As a medical student, he made extra money in the blood lab at St. Agnes Hospital. A hematologist, Dr. Milton Sachs, was studying the case of Ann Theresa O'Neill, a 4-year-old patient diagnosed with acute lymphatic leukemia and given only weeks to live.
"Dr. Sachs showed him the slides and explained her leukemia had no cure," his son said. "He personally witnessed the blood smears and the seriousness of the diagnosis."
The Daughters of Charity organized nine days of prayer — a novena — and the child had a full recovery.
In the 1970s Ann O'Neill's full case was hailed as a miracle by Roman Catholic officials who investigated it, and the case led to the canonization of Elizabeth Ann Seton.
After serving a residency at St. Agnes, Dr, Middleton joined its staff and also had a private surgical practice at the old Medical Arts Building in downtown Baltimore. He later moved the practice to Wilkens Avenue near the hospital. He went on become the hospital's chief of surgery and trained many younger surgeons.

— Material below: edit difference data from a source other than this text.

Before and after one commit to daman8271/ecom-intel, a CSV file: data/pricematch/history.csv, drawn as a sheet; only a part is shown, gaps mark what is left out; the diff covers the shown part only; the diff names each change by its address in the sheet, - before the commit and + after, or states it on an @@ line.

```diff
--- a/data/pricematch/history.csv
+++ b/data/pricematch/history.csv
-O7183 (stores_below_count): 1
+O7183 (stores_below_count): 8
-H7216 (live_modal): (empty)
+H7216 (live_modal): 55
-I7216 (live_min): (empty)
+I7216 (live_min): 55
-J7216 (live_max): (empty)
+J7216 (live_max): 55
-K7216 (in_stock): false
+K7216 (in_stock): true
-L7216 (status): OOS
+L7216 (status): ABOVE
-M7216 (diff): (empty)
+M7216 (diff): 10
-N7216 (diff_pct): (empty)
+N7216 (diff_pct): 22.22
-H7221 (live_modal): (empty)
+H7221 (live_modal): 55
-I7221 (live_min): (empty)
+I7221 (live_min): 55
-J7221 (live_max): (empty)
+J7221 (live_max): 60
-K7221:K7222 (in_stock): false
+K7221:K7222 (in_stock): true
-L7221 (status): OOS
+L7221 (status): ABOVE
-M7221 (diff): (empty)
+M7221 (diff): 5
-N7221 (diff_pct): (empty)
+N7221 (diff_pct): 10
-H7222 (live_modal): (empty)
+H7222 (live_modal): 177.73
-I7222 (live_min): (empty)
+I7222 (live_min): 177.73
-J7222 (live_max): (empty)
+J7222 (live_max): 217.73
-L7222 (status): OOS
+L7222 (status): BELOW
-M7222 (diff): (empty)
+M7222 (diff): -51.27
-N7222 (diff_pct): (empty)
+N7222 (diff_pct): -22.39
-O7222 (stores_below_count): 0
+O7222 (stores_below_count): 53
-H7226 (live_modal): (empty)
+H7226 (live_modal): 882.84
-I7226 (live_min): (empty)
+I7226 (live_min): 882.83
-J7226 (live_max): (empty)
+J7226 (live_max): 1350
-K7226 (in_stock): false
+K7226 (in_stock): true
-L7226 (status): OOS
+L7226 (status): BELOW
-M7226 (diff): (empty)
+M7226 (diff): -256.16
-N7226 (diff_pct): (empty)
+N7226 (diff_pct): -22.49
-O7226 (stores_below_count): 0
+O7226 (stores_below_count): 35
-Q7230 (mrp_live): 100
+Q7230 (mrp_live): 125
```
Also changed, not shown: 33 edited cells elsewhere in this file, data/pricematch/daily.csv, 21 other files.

Dr. Middleton was active in civil defense in the 1960s and was named coordinator for medical care in Howard County during the Cuban missile crisis in October 1962.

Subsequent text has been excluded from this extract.